## Problem to work on
Output the data in full. Keep every word exact and exclude the pictures.

++++ Extracted information ++++

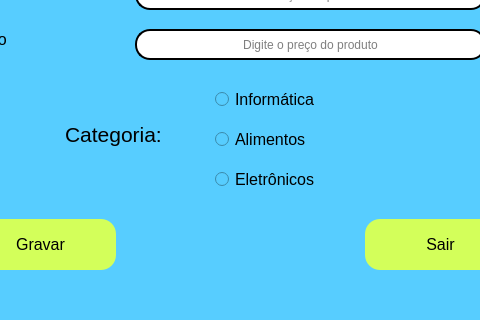
First picture: the form in menu_principal.ui, repository ImpactPark/Cadastro_Produtos, before the edit; both pictures show x 175 to 655 and y 171 to 491 of the 852 by 491 pixel window.
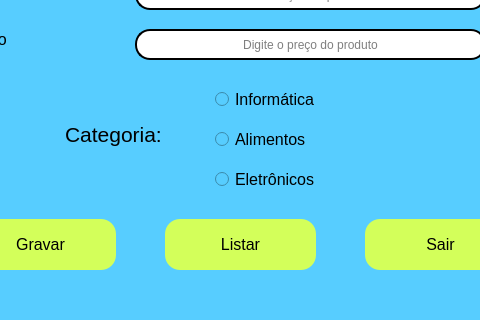
Second picture: the form after the edit. Icons and pictures are not drawn.

Diff of the .ui file:
```diff
--- a/menu_principal.ui
+++ b/menu_principal.ui
@@ -333,6 +333,34 @@
      <pixmap>img/Product_resized.png</pixmap>
     </property>
    </widget>
+   <widget class="QPushButton" name="pushButton_2">
+    <property name="geometry">
+     <rect>
+      <x>340</x>
+      <y>390</y>
+      <width>151</width>
+      <height>51</height>
+     </rect>
+    </property>
+    <property name="font">
+     <font>
+      <family>Microsoft YaHei UI</family>
+      <pointsize>12</pointsize>
+      <weight>50</weight>
+      <bold>false</bold>
+     </font>
+    </property>
+    <property name="styleSheet">
+     <string notr="true">background-color: rgb(211, 255, 90);
+border-color: rgb(0, 0, 0);
+border-radius: 15px;
+border-width: 2px;
+border-color: rgb(0, 0, 0);</string>
+    </property>
+    <property name="text">
+     <string>Listar</string>
+    </property>
+   </widget>
    <zorder>label</zorder>
    <zorder>label_2</zorder>
    <zorder>label_3</zorder>
@@ -347,6 +375,7 @@
    <zorder>pushButton_3</zorder>
    <zorder>label_6</zorder>
    <zorder>label_4</zorder>
+   <zorder>pushButton_2</zorder>
   </widget>
   <widget class="QMenuBar" name="menubar">
    <property name="geometry">
```
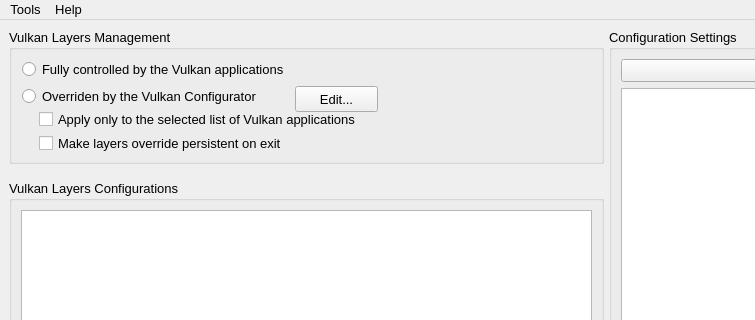
First picture: the form in vkconfig/mainwindow.ui, repository LunarG/VulkanTools, before the edit; both pictures show x 0 to 755 and y 0 to 320 of the 1024 by 640 pixel window.
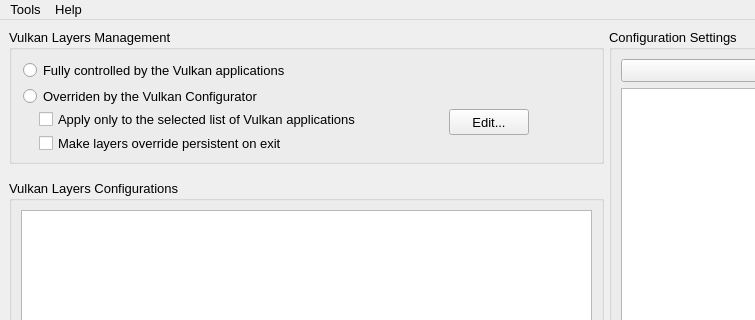
Second picture: the form after the edit. Icons and pictures are not drawn.

Commit message: vkconfig: Scaling regressions2

Diff of the .ui file:
```diff
--- a/vkconfig/mainwindow.ui
+++ b/vkconfig/mainwindow.ui
@@ -100,12 +100,31 @@
            <property name="flat">
             <bool>false</bool>
            </property>
+           <widget class="QRadioButton" name="radioOverride">
+            <property name="geometry">
+             <rect>
+              <x>14</x>
+              <y>57</y>
+              <width>321</width>
+              <height>20</height>
+             </rect>
+            </property>
+            <property name="font">
+             <font>
+              <family>Arial</family>
+              <pointsize>10</pointsize>
+             </font>
+            </property>
+            <property name="text">
+             <string>Overriden by the Vulkan Configurator</string>
+            </property>
+           </widget>
            <widget class="QCheckBox" name="checkBoxApplyList">
             <property name="geometry">
              <rect>
               <x>30</x>
               <y>81</y>
-              <width>391</width>
+              <width>401</width>
               <height>18</height>
              </rect>
             </property>
@@ -138,18 +157,15 @@
              <string>Make layers override persistent on exit</string>
             </property>
            </widget>
-           <widget class="QWidget" name="">
-            <property name="geometry">
-             <rect>
-              <x>13</x>
-              <y>30</y>
-              <width>356</width>
-              <height>54</height>
-             </rect>
-            </property>
-            <layout class="QFormLayout" name="formLayout">
-             <item row="0" column="0">
               <widget class="QRadioButton" name="radioFully">
+            <property name="geometry">
+             <rect>
+              <x>14</x>
+              <y>31</y>
+              <width>331</width>
+              <height>20</height>
+             </rect>
+            </property>
                <property name="font">
                 <font>
                  <family>Arial</family>
@@ -160,22 +176,15 @@
                 <string>Fully controlled by the Vulkan applications</string>
                </property>
               </widget>
-             </item>
-             <item row="1" column="0">
-              <widget class="QRadioButton" name="radioOverride">
-               <property name="font">
-                <font>
-                 <family>Arial</family>
-                 <pointsize>10</pointsize>
-                </font>
-               </property>
-               <property name="text">
-                <string>Overriden by the Vulkan Configurator</string>
-               </property>
-              </widget>
-             </item>
-             <item row="1" column="1">
               <widget class="QPushButton" name="pushButtonAppList">
+            <property name="geometry">
+             <rect>
+              <x>440</x>
+              <y>80</y>
+              <width>80</width>
+              <height>26</height>
+             </rect>
+            </property>
                <property name="sizePolicy">
                 <sizepolicy hsizetype="Minimum" vsizetype="Fixed">
                  <horstretch>0</horstretch>
@@ -203,9 +212,6 @@
                <property name="text">
                 <string>Edit...</string>
                </property>
-              </widget>
-             </item>
-            </layout>
            </widget>
           </widget>
          </item>
```
Lines whose indentation alone changed are shown as unchanged.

++++

## Answer to this task
First picture: the form in menu_principal.ui, repository ImpactPark/Cadastro_Produtos, before the edit; both pictures show x 175 to 655 and y 171 to 491 of the 852 by 491 pixel window.
Second picture: the form after the edit. Icons and pictures are not drawn.

Diff of the .ui file:
```diff
--- a/menu_principal.ui
+++ b/menu_principal.ui
@@ -333,6 +333,34 @@
      <pixmap>img/Product_resized.png</pixmap>
     </property>
    </widget>
+   <widget class="QPushButton" name="pushButton_2">
+    <property name="geometry">
+     <rect>
+      <x>340</x>
+      <y>390</y>
+      <width>151</width>
+      <height>51</height>
+     </rect>
+    </property>
+    <property name="font">
+     <font>
+      <family>Microsoft YaHei UI</family>
+      <pointsize>12</pointsize>
+      <weight>50</weight>
+      <bold>false</bold>
+     </font>
+    </property>
+    <property name="styleSheet">
+     <string notr="true">background-color: rgb(211, 255, 90);
+border-color: rgb(0, 0, 0);
+border-radius: 15px;
+border-width: 2px;
+border-color: rgb(0, 0, 0);</string>
+    </property>
+    <property name="text">
+     <string>Listar</string>
+    </property>
+   </widget>
    <zorder>label</zorder>
    <zorder>label_2</zorder>
    <zorder>label_3</zorder>
@@ -347,6 +375,7 @@
    <zorder>pushButton_3</zorder>
    <zorder>label_6</zorder>
    <zorder>label_4</zorder>
+   <zorder>pushButton_2</zorder>
   </widget>
   <widget class="QMenuBar" name="menubar">
    <property name="geometry">
```
First picture: the form in vkconfig/mainwindow.ui, repository LunarG/VulkanTools, before the edit; both pictures show x 0 to 755 and y 0 to 320 of the 1024 by 640 pixel window.
Second picture: the form after the edit. Icons and pictures are not drawn.

Commit message: vkconfig: Scaling regressions2

Diff of the .ui file:
```diff
--- a/vkconfig/mainwindow.ui
+++ b/vkconfig/mainwindow.ui
@@ -100,12 +100,31 @@
            <property name="flat">
             <bool>false</bool>
            </property>
+           <widget class="QRadioButton" name="radioOverride">
+            <property name="geometry">
+             <rect>
+              <x>14</x>
+              <y>57</y>
+              <width>321</width>
+              <height>20</height>
+             </rect>
+            </property>
+            <property name="font">
+             <font>
+              <family>Arial</family>
+              <pointsize>10</pointsize>
+             </font>
+            </property>
+            <property name="text">
+             <string>Overriden by the Vulkan Configurator</string>
+            </property>
+           </widget>
            <widget class="QCheckBox" name="checkBoxApplyList">
             <property name="geometry">
              <rect>
               <x>30</x>
               <y>81</y>
-              <width>391</width>
+              <width>401</width>
               <height>18</height>
              </rect>
             </property>
@@ -138,18 +157,15 @@
              <string>Make layers override persistent on exit</string>
             </property>
            </widget>
-           <widget class="QWidget" name="">
-            <property name="geometry">
-             <rect>
-              <x>13</x>
-              <y>30</y>
-              <width>356</width>
-              <height>54</height>
-             </rect>
-            </property>
-            <layout class="QFormLayout" name="formLayout">
-             <item row="0" column="0">
               <widget class="QRadioButton" name="radioFully">
+            <property name="geometry">
+             <rect>
+              <x>14</x>
+              <y>31</y>
+              <width>331</width>
+              <height>20</height>
+             </rect>
+            </property>
                <property name="font">
                 <font>
                  <family>Arial</family>
@@ -160,22 +176,15 @@
                 <string>Fully controlled by the Vulkan applications</string>
                </property>
               </widget>
-             </item>
-             <item row="1" column="0">
-              <widget class="QRadioButton" name="radioOverride">
-               <property name="font">
-                <font>
-                 <family>Arial</family>
-                 <pointsize>10</pointsize>
-                </font>
-               </property>
-               <property name="text">
-                <string>Overriden by the Vulkan Configurator</string>
-               </property>
-              </widget>
-             </item>
-             <item row="1" column="1">
               <widget class="QPushButton" name="pushButtonAppList">
+            <property name="geometry">
+             <rect>
+              <x>440</x>
+              <y>80</y>
+              <width>80</width>
+              <height>26</height>
+             </rect>
+            </property>
                <property name="sizePolicy">
                 <sizepolicy hsizetype="Minimum" vsizetype="Fixed">
                  <horstretch>0</horstretch>
@@ -203,9 +212,6 @@
                <property name="text">
                 <string>Edit...</string>
                </property>
-              </widget>
-             </item>
-            </layout>
            </widget>
           </widget>
          </item>
```
Lines whose indentation alone changed are shown as unchanged.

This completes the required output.